As it reveals better-than-expected financials for 2020, Publicis Groupe chief executive Arthur Sadoun talks through his plan for what might be an even “tougher” year ahead, and flatly denies speculation the holding company is in talks to sell up to a private equity investor.
Publicis Groupe chief executive Arthur Sadoun has reiterated that claims the ad giant is gearing up to sell up shop to a private equity firm are unfounded.
Earlier this month, the Saatchi & Saatchi owner was forced to deny reports its senior leadership team had held discussions in Paris with executives from the private equity firm as recently as December. As Publicis posted better-than-expected results for 2020 on Wednesday (3 February) Sadoun was firmer than ever in his conviction this was not a road down which the business was headed.
“It took us 20 minutes to deny that story,” he told The Drum. “Like every business, we receive lots of solicitation from private equity firms and bankers, but what is clear is that we have not entered into any negotiations with anyone.
“I do not want to leave any doubt, there was no conversation.”
His comments come as Publicis Groupe revealed that its revenues had not been hit as hard as expected against the backdrop of sustained cuts to ad spend in the final three months of 2020 and a global economic downturn.
A ‘resilient’ 2020
The French-founded agency network’s Q4 results show it to have ducked the worst of the Covid-19 headwinds, with Sadoun describing its performance as “resilient” amid a tough context. In total, organic revenues declined by 6.3% in 2020, outpacing market expectations.
As the pandemic worsened across the word in March last year, Publicis saw its quarterly organic growth decline by 13%. However, after a more buoyant Q3, the drop eased to 3.9% for the three months to December, contributing to a healthier year-end balance sheet.
Net revenue losses for the year were broadly flat, dipping by 0.9% between 2019 and 2020 to $9.7bn.
In October last year, Publicis was just behind IPG to take the crown for the best performing holding group of the 'big six'. Havas, WPP, Omnicom and Dentsu were lagging behind.

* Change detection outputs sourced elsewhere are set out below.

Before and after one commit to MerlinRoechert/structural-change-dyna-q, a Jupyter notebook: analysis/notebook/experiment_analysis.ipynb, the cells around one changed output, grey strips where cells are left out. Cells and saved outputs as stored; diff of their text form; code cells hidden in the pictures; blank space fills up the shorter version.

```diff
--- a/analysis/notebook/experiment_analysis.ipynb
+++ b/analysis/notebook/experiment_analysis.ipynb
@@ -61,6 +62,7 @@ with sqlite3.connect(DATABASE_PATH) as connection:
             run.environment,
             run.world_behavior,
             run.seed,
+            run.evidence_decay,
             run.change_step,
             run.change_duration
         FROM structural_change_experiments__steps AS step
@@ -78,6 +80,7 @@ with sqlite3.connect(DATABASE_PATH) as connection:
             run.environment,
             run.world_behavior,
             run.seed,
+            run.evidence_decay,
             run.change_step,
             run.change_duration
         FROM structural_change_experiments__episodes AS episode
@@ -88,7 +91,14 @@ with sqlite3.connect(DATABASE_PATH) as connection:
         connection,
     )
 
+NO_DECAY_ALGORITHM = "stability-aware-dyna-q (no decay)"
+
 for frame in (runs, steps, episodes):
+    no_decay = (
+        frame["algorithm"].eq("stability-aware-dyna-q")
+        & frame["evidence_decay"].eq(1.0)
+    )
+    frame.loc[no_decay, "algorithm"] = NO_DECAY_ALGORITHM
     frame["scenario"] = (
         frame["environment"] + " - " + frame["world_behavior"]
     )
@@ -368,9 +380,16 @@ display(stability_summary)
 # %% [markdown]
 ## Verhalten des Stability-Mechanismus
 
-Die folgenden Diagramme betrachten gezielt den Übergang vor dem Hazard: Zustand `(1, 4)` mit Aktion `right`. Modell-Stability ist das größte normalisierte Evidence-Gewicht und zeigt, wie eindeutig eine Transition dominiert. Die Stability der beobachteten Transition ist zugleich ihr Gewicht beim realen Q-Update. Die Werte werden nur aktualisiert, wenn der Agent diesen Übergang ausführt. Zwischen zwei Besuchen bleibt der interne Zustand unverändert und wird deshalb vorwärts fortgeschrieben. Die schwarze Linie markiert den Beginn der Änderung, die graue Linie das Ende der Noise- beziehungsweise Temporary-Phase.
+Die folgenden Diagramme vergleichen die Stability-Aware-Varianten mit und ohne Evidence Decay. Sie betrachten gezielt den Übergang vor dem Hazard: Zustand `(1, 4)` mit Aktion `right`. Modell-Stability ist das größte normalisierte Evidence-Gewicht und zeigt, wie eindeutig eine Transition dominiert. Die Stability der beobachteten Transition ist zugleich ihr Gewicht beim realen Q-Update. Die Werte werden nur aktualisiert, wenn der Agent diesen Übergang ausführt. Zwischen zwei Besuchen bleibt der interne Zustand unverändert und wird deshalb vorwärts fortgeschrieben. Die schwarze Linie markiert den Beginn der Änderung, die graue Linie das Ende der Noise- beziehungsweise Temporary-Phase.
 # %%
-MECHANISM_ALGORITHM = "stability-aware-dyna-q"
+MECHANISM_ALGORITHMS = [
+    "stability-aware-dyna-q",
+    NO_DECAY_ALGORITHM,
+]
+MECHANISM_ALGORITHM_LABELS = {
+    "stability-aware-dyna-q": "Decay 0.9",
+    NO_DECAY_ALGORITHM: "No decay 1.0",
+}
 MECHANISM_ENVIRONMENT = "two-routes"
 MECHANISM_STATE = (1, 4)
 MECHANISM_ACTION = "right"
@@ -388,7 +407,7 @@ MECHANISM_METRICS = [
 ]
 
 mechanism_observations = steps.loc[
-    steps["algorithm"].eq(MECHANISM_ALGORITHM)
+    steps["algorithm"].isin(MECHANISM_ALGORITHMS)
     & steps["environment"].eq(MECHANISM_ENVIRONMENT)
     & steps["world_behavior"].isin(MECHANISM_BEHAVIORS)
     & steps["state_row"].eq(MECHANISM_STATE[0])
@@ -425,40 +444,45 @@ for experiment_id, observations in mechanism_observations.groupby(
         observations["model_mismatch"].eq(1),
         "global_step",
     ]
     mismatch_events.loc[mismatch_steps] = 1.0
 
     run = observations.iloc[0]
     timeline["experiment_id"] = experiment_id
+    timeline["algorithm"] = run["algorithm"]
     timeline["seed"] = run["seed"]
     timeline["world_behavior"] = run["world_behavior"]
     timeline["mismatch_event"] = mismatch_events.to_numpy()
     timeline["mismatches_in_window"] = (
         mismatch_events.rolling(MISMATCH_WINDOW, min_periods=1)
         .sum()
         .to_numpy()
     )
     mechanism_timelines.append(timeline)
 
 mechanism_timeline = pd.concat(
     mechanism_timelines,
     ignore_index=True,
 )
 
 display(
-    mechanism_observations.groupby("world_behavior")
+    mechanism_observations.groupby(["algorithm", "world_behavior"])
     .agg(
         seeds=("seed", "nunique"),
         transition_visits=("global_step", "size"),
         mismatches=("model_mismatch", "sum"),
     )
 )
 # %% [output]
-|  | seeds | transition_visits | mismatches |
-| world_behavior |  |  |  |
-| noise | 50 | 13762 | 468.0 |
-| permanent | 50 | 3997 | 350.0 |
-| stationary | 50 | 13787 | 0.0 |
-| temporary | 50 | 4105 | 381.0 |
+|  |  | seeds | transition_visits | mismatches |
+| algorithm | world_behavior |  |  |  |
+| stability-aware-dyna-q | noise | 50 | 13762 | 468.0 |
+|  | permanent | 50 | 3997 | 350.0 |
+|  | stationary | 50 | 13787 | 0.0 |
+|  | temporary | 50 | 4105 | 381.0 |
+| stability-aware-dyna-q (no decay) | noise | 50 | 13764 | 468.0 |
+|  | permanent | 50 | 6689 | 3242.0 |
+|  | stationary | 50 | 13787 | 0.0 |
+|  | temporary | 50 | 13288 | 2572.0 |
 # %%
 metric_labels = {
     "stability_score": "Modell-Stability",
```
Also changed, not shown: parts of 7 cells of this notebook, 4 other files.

However, which of the arch rivals has emerged on top over the last 12 months will only be clear as more financial updates trickle out in imminent weeks.
The US (which accounts for around 60% of Publicis' business) emerged as a bright spot in 2020, with revenues in the market growing 5.5% in Q4.
Sadoun credited this largely to the integration of data analytics firm Epsilon, which he said helped it garner insights on US consumers and capitalise on a growing shift from brands towards online advertising, e-commerce and direct-to-consumer (DTC) amid the Covid-19 outbreak.
“Our model is complete in the US, in terms of first-party data we are ahead of the competition,” he said.
The chief attributed the Groupe’s wider success to its ‘Power Of One’ model (which unites different disciplines such as creative, media, data and digital transformation) and country-level management structure.
“We demonstrated in 2020 that we’re confident in our model, we believe that the shift to digital personalisation at scale and e-commerce is an opportunity for us,” he explained.
“Clients understand that in a cookieless world they need identity resolution technology and that’s what we’ve been bringing with Epsilon. Our creative business has also been resilient in the crisis, because the truth is, clients need creativity more than ever.”
Although it recently lost out on a $600m pitch for Walgreens to WPP, Sadoun also said strong new business momentum – which seen Publicis pick up the likes of Kraft-Heinz, Pfizer and Visa in 2020 – contributed to a better bottom line.
In markets like the UK, Publicis was among those hit by coronavirus-related redundancies at the start of last year. As well as staff cuts, around 6000 senior executives seen volunteered to have their pay temporarily slashed as part of a €500m plan to cut costs.
Following its “sustainable” performance, in which it did not accept any state aid from the French government, it will repay every salary sacrifice in full and set aside a higher bonus pool to “fairly reward” its teams.
Taking 2021 at face value
With vaccines being rolled out at differing speed across markets and ad spend recovery set to stall until the latter half of the year, Sadoun is cautious about the remainder of 2021, which he acknowledges could be even “tougher” than last.
He hopes that investment in an integrated model and a focus on talent will help shield the business from the worst of the impact and protect clients too. One certain thing is that he is predicting a return to ‘normal’ any time soon.
“I like to think of Q1 for 2021 as being more like another quarter of 2020. [As an industry] we shouldn’t look at 2021 as a year in itself, we should group it with 2020 and think of this like 24 months that represents a particular moment. Until we know how this is all going to end – which we don’t – then taking care of our people, accelerating for clients and protecting our structure are the only things that matter.”
With rumours of a Publicis sale put to bed, for now, Sadoun says that more acquisitions may be on the horizon for the business but these will be targeted towards smaller companies rather than beasts like Epsilon or Razorfish.
He said: “Our transformation in terms of assets is completed, we have what we need to transform. We will be looking at small businesses in data and commerce that will help us accelerate the international development of Epsilon.”
“When you see [the growth Epsilon is driving the US] it’s proof that we are moving in the right direction.”